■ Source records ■
——

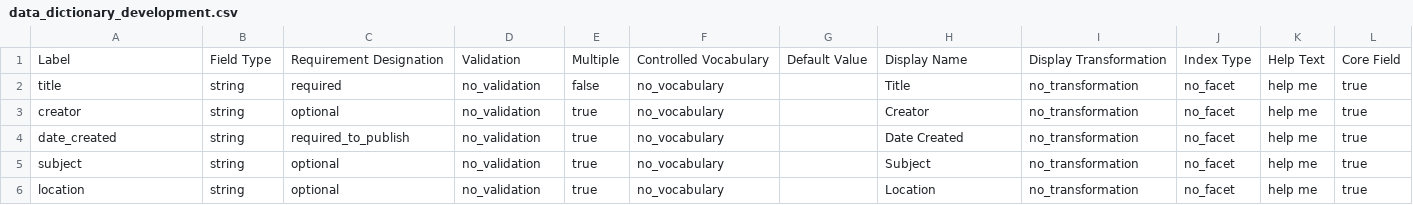
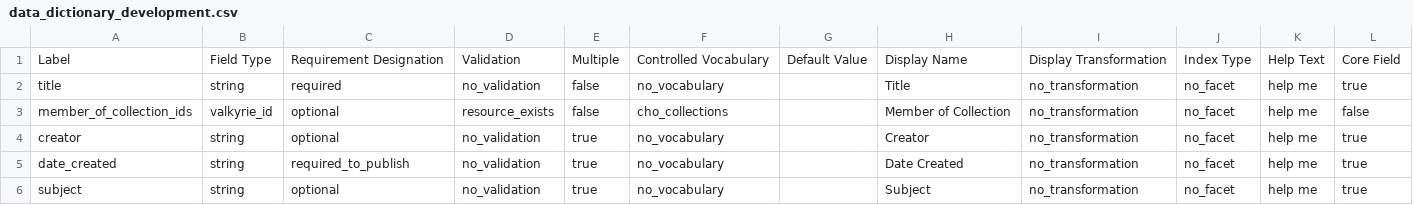
Before and after one commit to psu-libraries/cho, a CSV file: config/data_dictionary/data_dictionary_development.csv, drawn as a sheet; only a part is shown; the shorter side is filled out with more unchanged rows.

Commit message:
Merge member of collection ids field into data dictionary
The member_of_collection_ids property was defined on works, but could
not be controlled using the data dictionary. This adds the field to the
data dictionary enabling the same UI elements such as "required." Now,
the field will be report as required the same way other fields that are
also defined as required.

Additional changes:

* defines a Valkyrie::ID field type
* assigns validations to change set from the data dictionary
* creates a collections controlled vocabulary
* member_of_collection_ids is no longer multiple
* Schema::WorkTypeConfiguration builds new fields using the change set

Co-authored-by: Michael Tribone <mtribone@psu.edu>

```diff
--- a/config/data_dictionary/data_dictionary_development.csv
+++ b/config/data_dictionary/data_dictionary_development.csv
@@ -2,2 +2,3 @@ Label,Field Type,Requirement Designation,Validation,Multiple,Controlled Vocabula
 title,string,required,no_validation,false,no_vocabulary,,Title,no_transformation,no_facet,help me,true
+member_of_collection_ids,valkyrie_id,optional,resource_exists,false,cho_collections,,Member of Collection,no_transformation,no_facet,help me,false
 creator,string,optional,no_validation,true,no_vocabulary,,Creator,no_transformation,no_facet,help me,true
```
Also changed, not shown: config/data_dictionary/data_dictionary_production.csv, config/data_dictionary/data_dictionary_test.csv, 41 other files.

——

Above are the records; repeat their lines from the first through the line containing "collections controlled vocabulary", and leave out each picture.

■ Task output ■
Before and after one commit to psu-libraries/cho, a CSV file: config/data_dictionary/data_dictionary_development.csv, drawn as a sheet; only a part is shown; the shorter side is filled out with more unchanged rows.

Commit message:
Merge member of collection ids field into data dictionary
The member_of_collection_ids property was defined on works, but could
not be controlled using the data dictionary. This adds the field to the
data dictionary enabling the same UI elements such as "required." Now,
the field will be report as required the same way other fields that are
also defined as required.

Additional changes:

* defines a Valkyrie::ID field type
* assigns validations to change set from the data dictionary
* creates a collections controlled vocabulary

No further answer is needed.